Life with Norton has, in some ways, gotten harder. He’s more defiant than ever. He still uses “I peed in my room!” as an excuse not to go to bed or wherever else. But things were out of control. There was a lot of yelling, temper tantrums, throwing things, tears, and hitting. Counting to three had ceased to help. Threats of spankings were the only thing that made any impact… and even that was beginning to fade. I knew I needed to figure out overcoming obstacles like these in a really big way. Our little family was in trouble.
No one was happy. Not me, who ended up spending the day screaming and miserable over constant defiance. Not Eudora, who had started covering her ears and hiding her face whenever Norton started to melt down. Not my husband, who came home to find that I was completely done with everything and just needed to shut down, came home to a war zone that he had to try to manage after walking in the door from his own high stress job. And certainly not Norton, who was at the very center of the maelstrom swirling around our home.
I was reading on Facebook while getting ready for the latest battles of the day to begin. There was talk of toddler discipline and annoyance with ineffective parents just saying “Use gentle hands” without bothering to model the behavior for their young toddlers.
Then a light bulb came on.
That morning, as per usual, Norton got out of bed and was his usual sweet self. (Mornings are our best time of day.) He said, “Good morning, Mommy!” and sat down beside me. We had our usual morning cuddles… which are the only peaceful time of day that I could almost always count on. This time when he was snuggled up into my side with my arm around him, I suggested that we try a day full of only using kind words and gentle hands.

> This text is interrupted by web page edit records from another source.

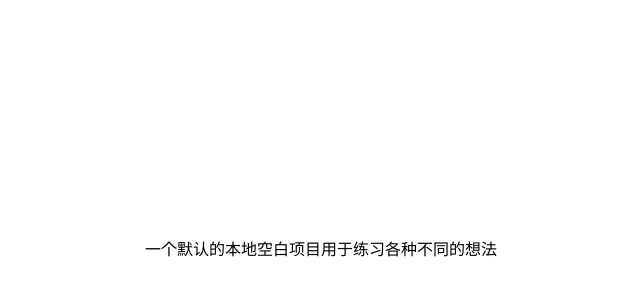
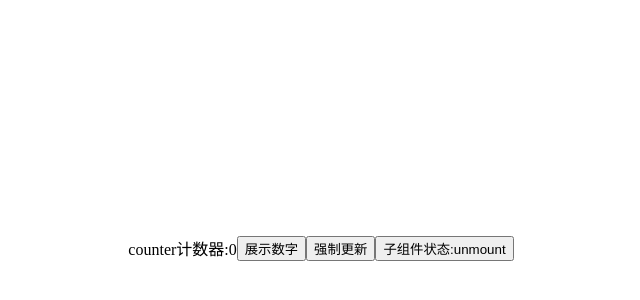
Before and after one commit to gaowujian/practice-react-app, a React app: page / in a window 1280 px wide. Shown: the part 160-460 px from the top of the page, without its empty margins (319-959 px from the left). Built offline with nearby package versions, Linux system fonts and the light colour scheme.

Commit message:
实现4个hooks

```diff
--- a/package.json
+++ b/package.json
@@ -10,6 +10,7 @@
     "@testing-library/user-event": "^7.1.2",
     "@typescript-eslint/eslint-plugin": "^2.10.0",
     "@typescript-eslint/parser": "^2.10.0",
+    "ahooks": "^3.5.2",
     "babel-eslint": "10.1.0",
     "babel-jest": "^24.9.0",
     "babel-loader": "8.1.0",
--- a/src/App.js
+++ b/src/App.js
@@ -1,4 +1,17 @@
 import React from "react";
+import {
+  // useMount,
+  // useUnmount,
+  // useUnmountedRef,
+  useUpdateEffect,
+  useUpdateLayoutEffect,
+} from "ahooks";
+
+import { useEffect } from "react";
+import { useReducer } from "react";
+import { useState } from "react";
+import { useUnmountedRef, useMount, useMemorizedFn, useUnmount } from "./hooks";
+import { useCallback } from "react";
 
 const style = {
   height: "100vh",
@@ -6,8 +19,65 @@ const style = {
   justifyContent: "center",
   alignItems: "center",
 };
+function Child() {
+  useMount(() => {
+    console.log("挂载的时候，需要执行的函数");
+  });
+
+  useUpdateLayoutEffect(() => {
+    console.log("只在更新的时候，执行useUpdateLayoutEffect");
+  });
+
+  console.log("render函数");
+
+  useEffect(() => {
+    console.log("挂载和更新的时候，执行useEffect");
+  });
+  useUpdateEffect(() => {
+    console.log("只在更新的时候，执行useUpdateEffect");
+  });
+  useUnmount(() => {
+    console.log("卸载的时候，需要执行的函数");
+  });
+  // const unmountedRef = useUnmountedRef();
+  // console.log("unmountedRef.current:", unmountedRef.current);
+  // useEffect(() => {
+  //   setTimeout(() => {
+  //     if (!unmountedRef.current) {
+  //       alert("当前组件是存在状态");
+  //     } else {
+  //       alert("已经卸载了，不能异步设置state");
+  //     }
+  //   }, 3000);
+  // }, [unmountedRef]);
+  return <span>子组件</span>;
+}
+let last;
+let showNum;
 function App() {
-  return <div style={style}>一个默认的本地空白项目用于练习各种不同的想法</div>;
+  const [num, forceUpdate] = useReducer((count) => count + 1, 0);
+
+  const [childVisible, setChildVisible] = useState(false);
+
+  const showNum = useMemorizedFn(function () {
+    alert(num);
+  });
+
+  return (
+    <div style={style}>
+      {childVisible && <Child />}
+      <div>counter计数器:{num}</div>
+      <button onClick={showNum}>展示数字</button>
+      <button onClick={forceUpdate}>强制更新</button>
+      <button
+        onClick={() => {
+          setChildVisible(!childVisible);
+        }}
+      >
+        子组件状态:{childVisible ? "mount" : "unmount"}
+      </button>
+    </div>
+  );
 }
 
 export default App;
--- /dev/null
+++ b/src/hooks/index.js
@@ -0,0 +1,4 @@
+export { default as useUnmountedRef } from "./useUnmountedRef";
+export { default as useMount } from "./useMount";
+export { default as useMemorizedFn } from "./useMemorizedFn";
+export { default as useUnmount } from "./useUnmount";
--- /dev/null
+++ b/src/hooks/useMemorizedFn.js
@@ -0,0 +1,17 @@
+import { useMemo } from "react";
+import { useRef } from "react";
+
+// 可以反应一个组件是否卸载，卸载了为true，没有卸载是false
+function useMemorizedFn(fn) {
+  const memorizedFnRef = useRef(fn);
+  // todo为什么不是用如下
+  // ref.current = fn;
+
+  memorizedFnRef.current = useMemo(() => fn, [fn]);
+
+  return function (...args) {
+    memorizedFnRef.current(...args);
+  };
+}
+
+export default useMemorizedFn;
--- /dev/null
+++ b/src/hooks/useMount.js
@@ -0,0 +1,11 @@
+import { useEffect } from "react";
+
+// 可以反应一个组件是否卸载，卸载了为true，没有卸载是false
+function useMount(cb) {
+  /*  eslint-disable */
+  useEffect(() => {
+    cb();
+  }, []);
+}
+
+export default useMount;
--- /dev/null
+++ b/src/hooks/useUnmount.js
@@ -0,0 +1,13 @@
+import { useEffect } from "react";
+
+// 可以反应一个组件是否卸载，卸载了为true，没有卸载是false
+function useUnmount(cb) {
+  /*  eslint-disable */
+  useEffect(() => {
+    return () => {
+      cb();
+    };
+  }, []);
+}
+
+export default useUnmount;
--- /dev/null
+++ b/src/hooks/useUnmountedRef.js
@@ -0,0 +1,17 @@
+import { useEffect, useRef } from "react";
+
+// 可以反应一个组件是否卸载，卸载了为true，没有卸载是false
+function useUnmountedRef() {
+  const ref = useRef(false);
+
+  useEffect(() => {
+    ref.current = false;
+    return () => {
+      ref.current = true;
+    };
+  }, []);
+
+  return ref;
+}
+
+export default useUnmountedRef;
```
Also changed, not shown: 1 other file (tests, documents, lock files or other folders).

If he yelled at Eudora or used bad manners, I reminded him about using kind words. When he started being too rough, I reminded him about using gentle hands. When things started getting rough because he was just being deliberately defiant, I’d asked him if he was using his listening ears. He acknowledged that he was not… and I pointed out that when he does not use his listening ears, it makes it harder for Mommy to use kind words and gentle hands.
It slowed him down.
It calmed me down.
Eudora spent less time hiding or crying.
The husband came home to slightly less of a war zone.
This hasn’t, of course, resolved all of our issues. Norton still has some behaviors to work on. (Like growling and barking at other children, which seems to frighten them, and his doors and locks fixation.) But still, it’s been helpful. I’ll take any progress we can get.
Have you ever had to manage a strong willed child? How did you gain cooperation?